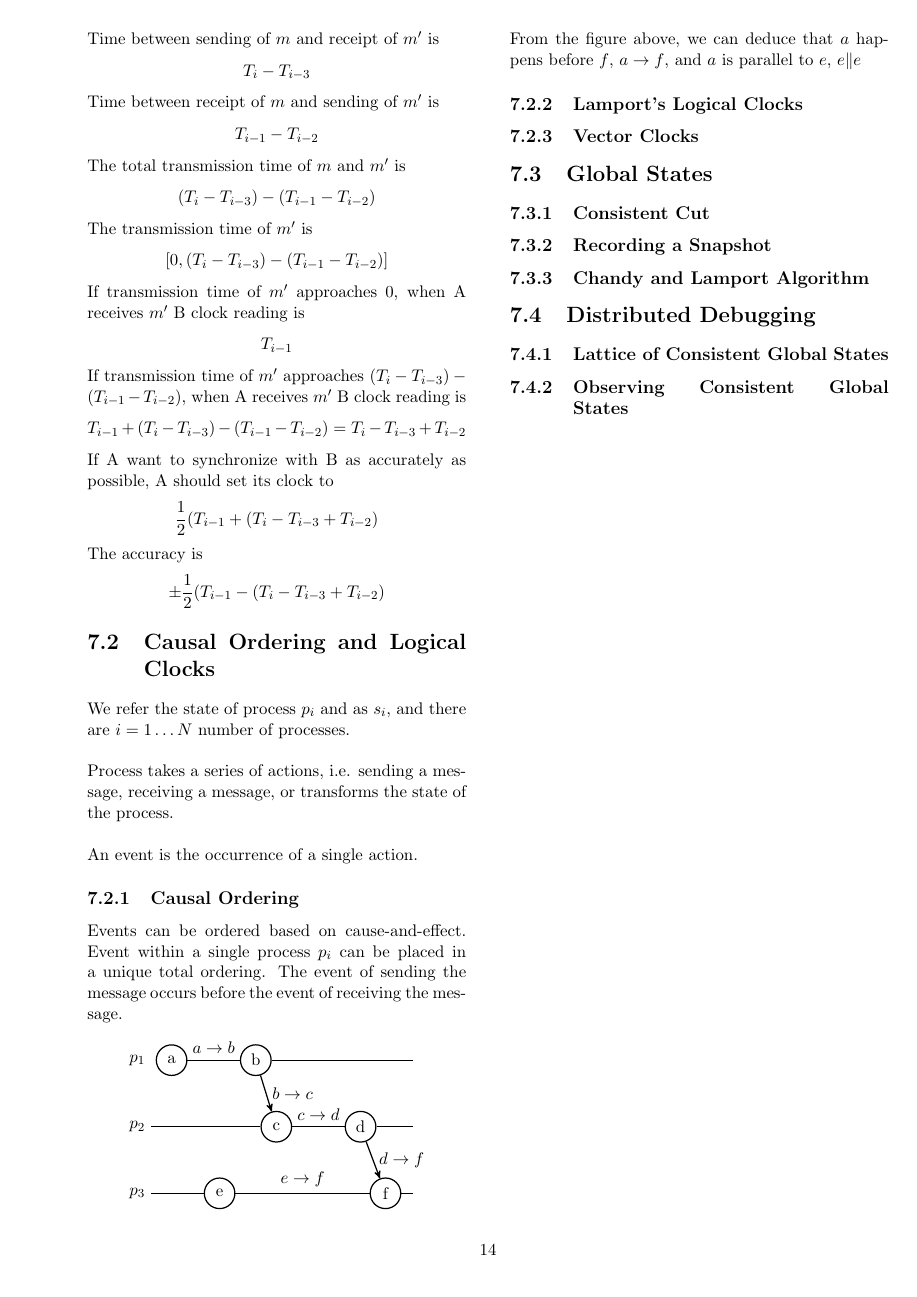
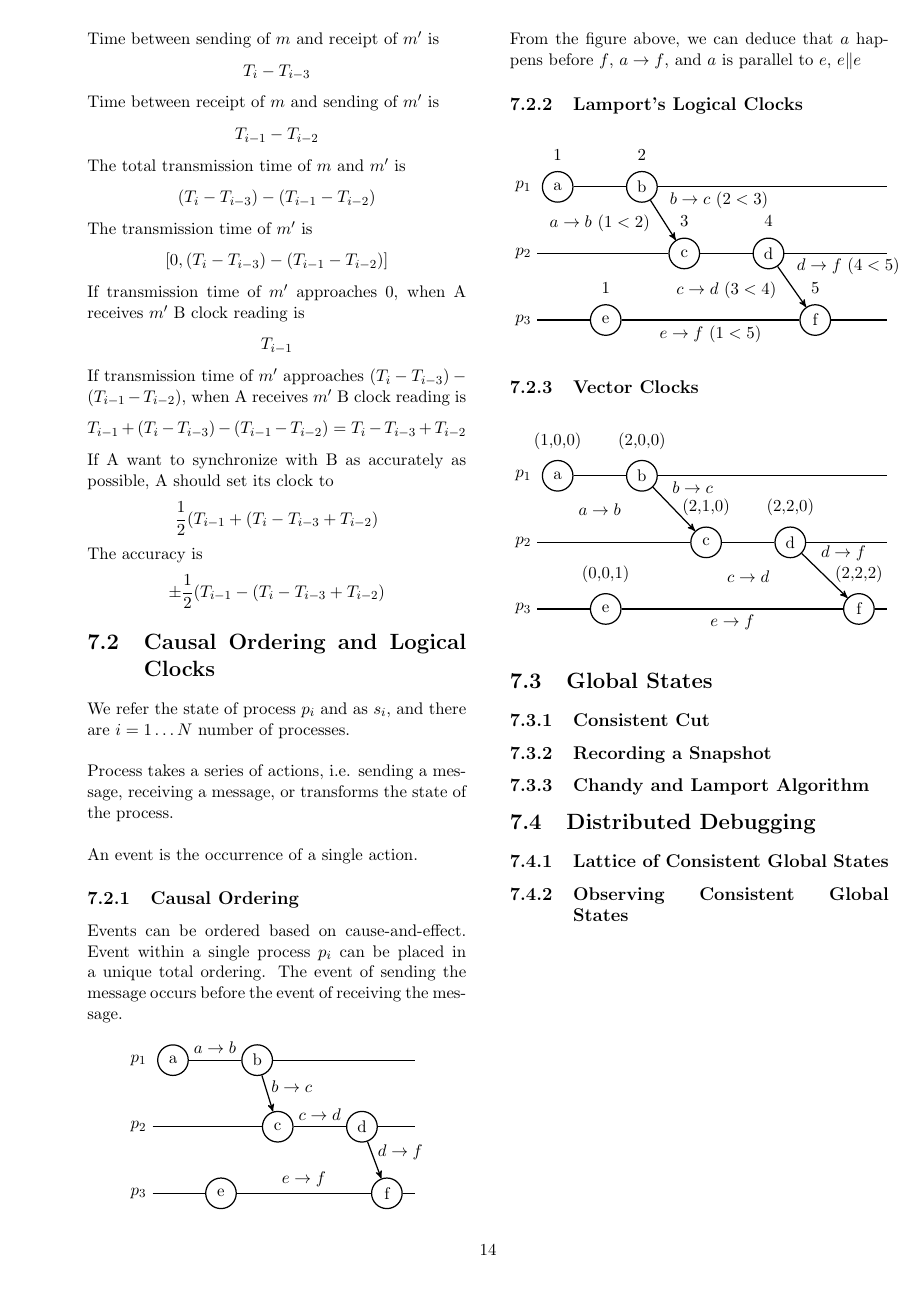
Before and after one commit to Andyccs/CZ4013-distributed-system-summary, a LaTeX document (main.tex, which reads time_global.tex): page 16 of 16. Compiled offline with pdfLaTeX.

Commit message:
figure in tikz for lamport logical clock and vector clock

```diff
--- a/time_global.tex
+++ b/time_global.tex
@@ -119,9 +119,9 @@ roundnode/.style={circle, draw=black, thick, minimum size=0.7cm},
 \node[right = 60mm of p3](d3){};
 
 \draw[-] (a) -- (b) node [pos=0.5, above, align=center] {$a\rightarrow b$};
-\draw[->] (b) -- (c) node [pos=0.5, right, align=center] {$b\rightarrow c$};
+\draw[->] (b) -- (c) node [pos=0.3, right, align=center] {$b\rightarrow c$};
 \draw[-] (c) -- (d) node [pos=0.5, above, align=center] {$c\rightarrow d$};
-\draw[->] (d) -- (f) node [pos=0.5, right, align=center] {$d\rightarrow f$};
+\draw[->] (d) -- (f) node [pos=0.3, right, align=center] {$d\rightarrow f$};
 \draw[-] (e) -- (f) node [pos=0.5, above, align=center] {$e\rightarrow f$};
 % Dummy
 \draw[-] (b) -- (d1);
@@ -137,7 +137,97 @@ roundnode/.style={circle, draw=black, thick, minimum size=0.7cm},
 
 \subsection{Lamport's Logical Clocks}
 
+\begin{center}
+\begin{tikzpicture}[>=stealth',thick,
+roundnode/.style={circle, draw=black, thick, minimum size=0.7cm},
+]
+\node[] (p1) {$p_1$};
+\node[below=1cm of p1] (p2) {$p_2$};
+\node[below=1cm of p2] (p3) {$p_3$};
+
+\node[roundnode](a)[right = 1mm of p1.east]{a};
+\node[roundnode](b)[right = 12mm of a.east]{b};
+
+\node[roundnode](c)[right = 30mm of p2.east]{c};
+\node[roundnode](d)[right = 12mm of c.east]{d};
+
+\node[roundnode](e)[right = 12mm of p3.east]{e};
+\node[roundnode](f)[right = 60mm of p3.east]{f};
+
+\node[right = 80mm of p1](d1){};
+\node[right = 80mm of p2](d2){};
+\node[right = 80mm of p3](d3){};
+
+\draw[-] (a) -- (b) node [pos=0.5, below = 5mm, align=center] {$a\rightarrow b\ (1<2)$};
+\draw[->] (b) -- (c) node [pos=0, right = 3mm, align=center] {$b\rightarrow c\ (2<3)$};
+\draw[-] (c) -- (d) node [pos=0.5, below = 5mm, align=center] {$c\rightarrow d\ (3<4)$};
+\draw[->] (d) -- (f) node [pos=0, right = 3mm, align=center] {$d\rightarrow f\ (4<5)$};
+\draw[-] (e) -- (f) node [pos=0.5, below, align=center] {$e\rightarrow f\ (1<5)$};
+
+% Dummy
+\draw[-] (b) -- (d1);
+\draw[-] (p2) -- (c);
+\draw[-] (d) -- (d2);
+\draw[-] (p3) -- (e);
+\draw[-] (f) -- (d3);
+
+% Label
+\node[above=1mm of a](labela){1};
+\node[above=1mm of b](labelb){2};
+\node[above=1mm of c](labelc){3};
+\node[above=1mm of d](labeld){4};
+\node[above=1mm of e](labele){1};
+\node[above=1mm of f](labelf){5};
+
+\end{tikzpicture}
+\end{center}
+
 \subsection{Vector Clocks}
+
+\begin{center}
+\begin{tikzpicture}[>=stealth',thick,
+roundnode/.style={circle, draw=black, thick, minimum size=0.7cm},
+]
+\node[] (p1) {$p_1$};
+\node[below=1cm of p1] (p2) {$p_2$};
+\node[below=1cm of p2] (p3) {$p_3$};
+
+\node[roundnode](a)[right = 1mm of p1.east]{a};
+\node[roundnode](b)[right = 12mm of a.east]{b};
+
+\node[roundnode](c)[right = 35mm of p2.east]{c};
+\node[roundnode](d)[right = 12mm of c.east]{d};
+
+\node[roundnode](e)[right = 12mm of p3.east]{e};
+\node[roundnode](f)[right = 70mm of p3.east]{f};
+
+\node[right = 80mm of p1](d1){};
+\node[right = 80mm of p2](d2){};
+\node[right = 80mm of p3](d3){};
+
+\draw[-] (a) -- (b) node [pos=0.5, below = 5mm, align=center] {$a\rightarrow b$};
+\draw[->] (b) -- (c) node [pos=0, right = 3mm, align=center] {$b\rightarrow c$};
+\draw[-] (c) -- (d) node [pos=0.5, below = 5mm, align=center] {$c\rightarrow d$};
+\draw[->] (d) -- (f) node [pos=0, right = 3mm, align=center] {$d\rightarrow f$};
+\draw[-] (e) -- (f) node [pos=0.5, below, align=center] {$e\rightarrow f$};
+
+% Dummy
+\draw[-] (b) -- (d1);
+\draw[-] (p2) -- (c);
+\draw[-] (d) -- (d2);
+\draw[-] (p3) -- (e);
+\draw[-] (f) -- (d3);
+
+% Label
+\node[above=1mm of a](labela){(1,0,0)};
+\node[above=1mm of b](labelb){(2,0,0)};
+\node[above=1mm of c](labelc){(2,1,0)};
+\node[above=1mm of d](labeld){(2,2,0)};
+\node[above=1mm of e](labele){(0,0,1)};
+\node[above=1mm of f](labelf){(2,2,2)};
+
+\end{tikzpicture}
+\end{center}
 
 \section{Global States}
 
```
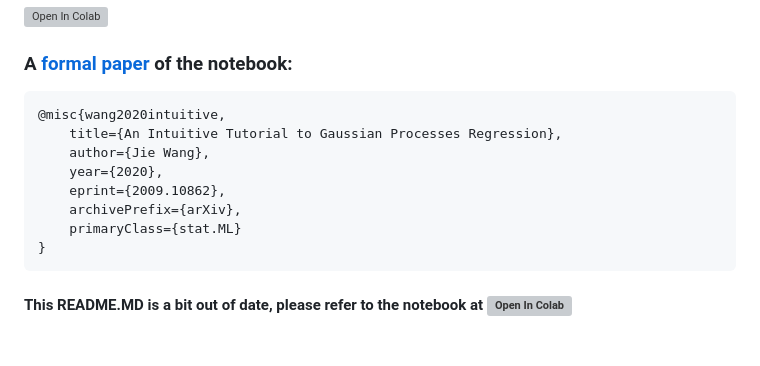
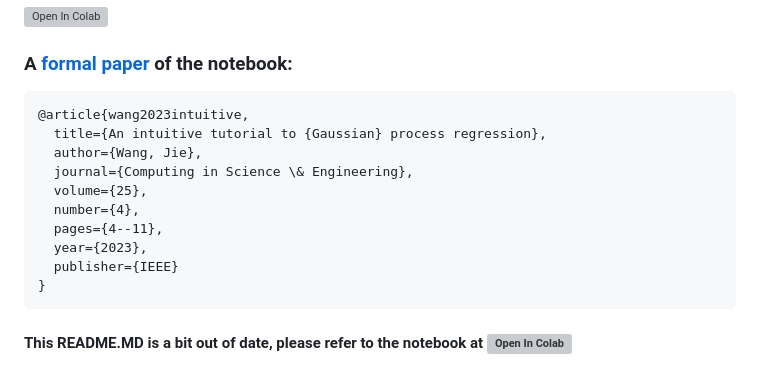
Before and after one commit to jwangjie/Gaussian-Process-Regression-Tutorial, a Markdown page: README.md, the part around the change. Rendered like a GitHub page; blank space fills up the shorter version; grey boxes are pictures that could not be loaded.

Commit message:
Update paper info

````diff
--- a/README.md
+++ b/README.md
@@ -9,13 +9,15 @@ The notebook can be executed at
 
 ### A [formal paper](https://arxiv.org/abs/2009.10862) of the notebook:
 ```
-@misc{wang2020intuitive,
-    title={An Intuitive Tutorial to Gaussian Processes Regression},
-    author={Jie Wang},
-    year={2020},
-    eprint={2009.10862},
-    archivePrefix={arXiv},
-    primaryClass={stat.ML}
+@article{wang2023intuitive,
+  title={An intuitive tutorial to {Gaussian} process regression},
+  author={Wang, Jie},
+  journal={Computing in Science \& Engineering},
+  volume={25},
+  number={4},
+  pages={4--11},
+  year={2023},
+  publisher={IEEE}
 }
 ```
 #### This README.MD is a bit out of date, please refer to the notebook at  <a href="https://colab.research.google.com/github/jwangjie/Gaussian-Processes-Regression-Tutorial/blob/master/gpr_tutorial.ipynb" target="_parent"><img src="https://colab.research.google.com/assets/colab-badge.svg" alt="Open In Colab"/></a> ####
````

== == ==

AIM OF THE EXERCISE: Produce a word-for-word copy of the records, omitting all images.

PROBLEM SOLUTION:
Before and after one commit to Andyccs/CZ4013-distributed-system-summary, a LaTeX document (main.tex, which reads time_global.tex): page 16 of 16. Compiled offline with pdfLaTeX.

Commit message:
figure in tikz for lamport logical clock and vector clock

```diff
--- a/time_global.tex
+++ b/time_global.tex
@@ -119,9 +119,9 @@ roundnode/.style={circle, draw=black, thick, minimum size=0.7cm},
 \node[right = 60mm of p3](d3){};
 
 \draw[-] (a) -- (b) node [pos=0.5, above, align=center] {$a\rightarrow b$};
-\draw[->] (b) -- (c) node [pos=0.5, right, align=center] {$b\rightarrow c$};
+\draw[->] (b) -- (c) node [pos=0.3, right, align=center] {$b\rightarrow c$};
 \draw[-] (c) -- (d) node [pos=0.5, above, align=center] {$c\rightarrow d$};
-\draw[->] (d) -- (f) node [pos=0.5, right, align=center] {$d\rightarrow f$};
+\draw[->] (d) -- (f) node [pos=0.3, right, align=center] {$d\rightarrow f$};
 \draw[-] (e) -- (f) node [pos=0.5, above, align=center] {$e\rightarrow f$};
 % Dummy
 \draw[-] (b) -- (d1);
@@ -137,7 +137,97 @@ roundnode/.style={circle, draw=black, thick, minimum size=0.7cm},
 
 \subsection{Lamport's Logical Clocks}
 
+\begin{center}
+\begin{tikzpicture}[>=stealth',thick,
+roundnode/.style={circle, draw=black, thick, minimum size=0.7cm},
+]
+\node[] (p1) {$p_1$};
+\node[below=1cm of p1] (p2) {$p_2$};
+\node[below=1cm of p2] (p3) {$p_3$};
+
+\node[roundnode](a)[right = 1mm of p1.east]{a};
+\node[roundnode](b)[right = 12mm of a.east]{b};
+
+\node[roundnode](c)[right = 30mm of p2.east]{c};
+\node[roundnode](d)[right = 12mm of c.east]{d};
+
+\node[roundnode](e)[right = 12mm of p3.east]{e};
+\node[roundnode](f)[right = 60mm of p3.east]{f};
+
+\node[right = 80mm of p1](d1){};
+\node[right = 80mm of p2](d2){};
+\node[right = 80mm of p3](d3){};
+
+\draw[-] (a) -- (b) node [pos=0.5, below = 5mm, align=center] {$a\rightarrow b\ (1<2)$};
+\draw[->] (b) -- (c) node [pos=0, right = 3mm, align=center] {$b\rightarrow c\ (2<3)$};
+\draw[-] (c) -- (d) node [pos=0.5, below = 5mm, align=center] {$c\rightarrow d\ (3<4)$};
+\draw[->] (d) -- (f) node [pos=0, right = 3mm, align=center] {$d\rightarrow f\ (4<5)$};
+\draw[-] (e) -- (f) node [pos=0.5, below, align=center] {$e\rightarrow f\ (1<5)$};
+
+% Dummy
+\draw[-] (b) -- (d1);
+\draw[-] (p2) -- (c);
+\draw[-] (d) -- (d2);
+\draw[-] (p3) -- (e);
+\draw[-] (f) -- (d3);
+
+% Label
+\node[above=1mm of a](labela){1};
+\node[above=1mm of b](labelb){2};
+\node[above=1mm of c](labelc){3};
+\node[above=1mm of d](labeld){4};
+\node[above=1mm of e](labele){1};
+\node[above=1mm of f](labelf){5};
+
+\end{tikzpicture}
+\end{center}
+
 \subsection{Vector Clocks}
+
+\begin{center}
+\begin{tikzpicture}[>=stealth',thick,
+roundnode/.style={circle, draw=black, thick, minimum size=0.7cm},
+]
+\node[] (p1) {$p_1$};
+\node[below=1cm of p1] (p2) {$p_2$};
+\node[below=1cm of p2] (p3) {$p_3$};
+
+\node[roundnode](a)[right = 1mm of p1.east]{a};
+\node[roundnode](b)[right = 12mm of a.east]{b};
+
+\node[roundnode](c)[right = 35mm of p2.east]{c};
+\node[roundnode](d)[right = 12mm of c.east]{d};
+
+\node[roundnode](e)[right = 12mm of p3.east]{e};
+\node[roundnode](f)[right = 70mm of p3.east]{f};
+
+\node[right = 80mm of p1](d1){};
+\node[right = 80mm of p2](d2){};
+\node[right = 80mm of p3](d3){};
+
+\draw[-] (a) -- (b) node [pos=0.5, below = 5mm, align=center] {$a\rightarrow b$};
+\draw[->] (b) -- (c) node [pos=0, right = 3mm, align=center] {$b\rightarrow c$};
+\draw[-] (c) -- (d) node [pos=0.5, below = 5mm, align=center] {$c\rightarrow d$};
+\draw[->] (d) -- (f) node [pos=0, right = 3mm, align=center] {$d\rightarrow f$};
+\draw[-] (e) -- (f) node [pos=0.5, below, align=center] {$e\rightarrow f$};
+
+% Dummy
+\draw[-] (b) -- (d1);
+\draw[-] (p2) -- (c);
+\draw[-] (d) -- (d2);
+\draw[-] (p3) -- (e);
+\draw[-] (f) -- (d3);
+
+% Label
+\node[above=1mm of a](labela){(1,0,0)};
+\node[above=1mm of b](labelb){(2,0,0)};
+\node[above=1mm of c](labelc){(2,1,0)};
+\node[above=1mm of d](labeld){(2,2,0)};
+\node[above=1mm of e](labele){(0,0,1)};
+\node[above=1mm of f](labelf){(2,2,2)};
+
+\end{tikzpicture}
+\end{center}
 
 \section{Global States}
 
```
Before and after one commit to jwangjie/Gaussian-Process-Regression-Tutorial, a Markdown page: README.md, the part around the change. Rendered like a GitHub page; blank space fills up the shorter version; grey boxes are pictures that could not be loaded.

Commit message:
Update paper info

````diff
--- a/README.md
+++ b/README.md
@@ -9,13 +9,15 @@ The notebook can be executed at
 
 ### A [formal paper](https://arxiv.org/abs/2009.10862) of the notebook:
 ```
-@misc{wang2020intuitive,
-    title={An Intuitive Tutorial to Gaussian Processes Regression},
-    author={Jie Wang},
-    year={2020},
-    eprint={2009.10862},
-    archivePrefix={arXiv},
-    primaryClass={stat.ML}
+@article{wang2023intuitive,
+  title={An intuitive tutorial to {Gaussian} process regression},
+  author={Wang, Jie},
+  journal={Computing in Science \& Engineering},
+  volume={25},
+  number={4},
+  pages={4--11},
+  year={2023},
+  publisher={IEEE}
 }
 ```
 #### This README.MD is a bit out of date, please refer to the notebook at  <a href="https://colab.research.google.com/github/jwangjie/Gaussian-Processes-Regression-Tutorial/blob/master/gpr_tutorial.ipynb" target="_parent"><img src="https://colab.research.google.com/assets/colab-badge.svg" alt="Open In Colab"/></a> ####
````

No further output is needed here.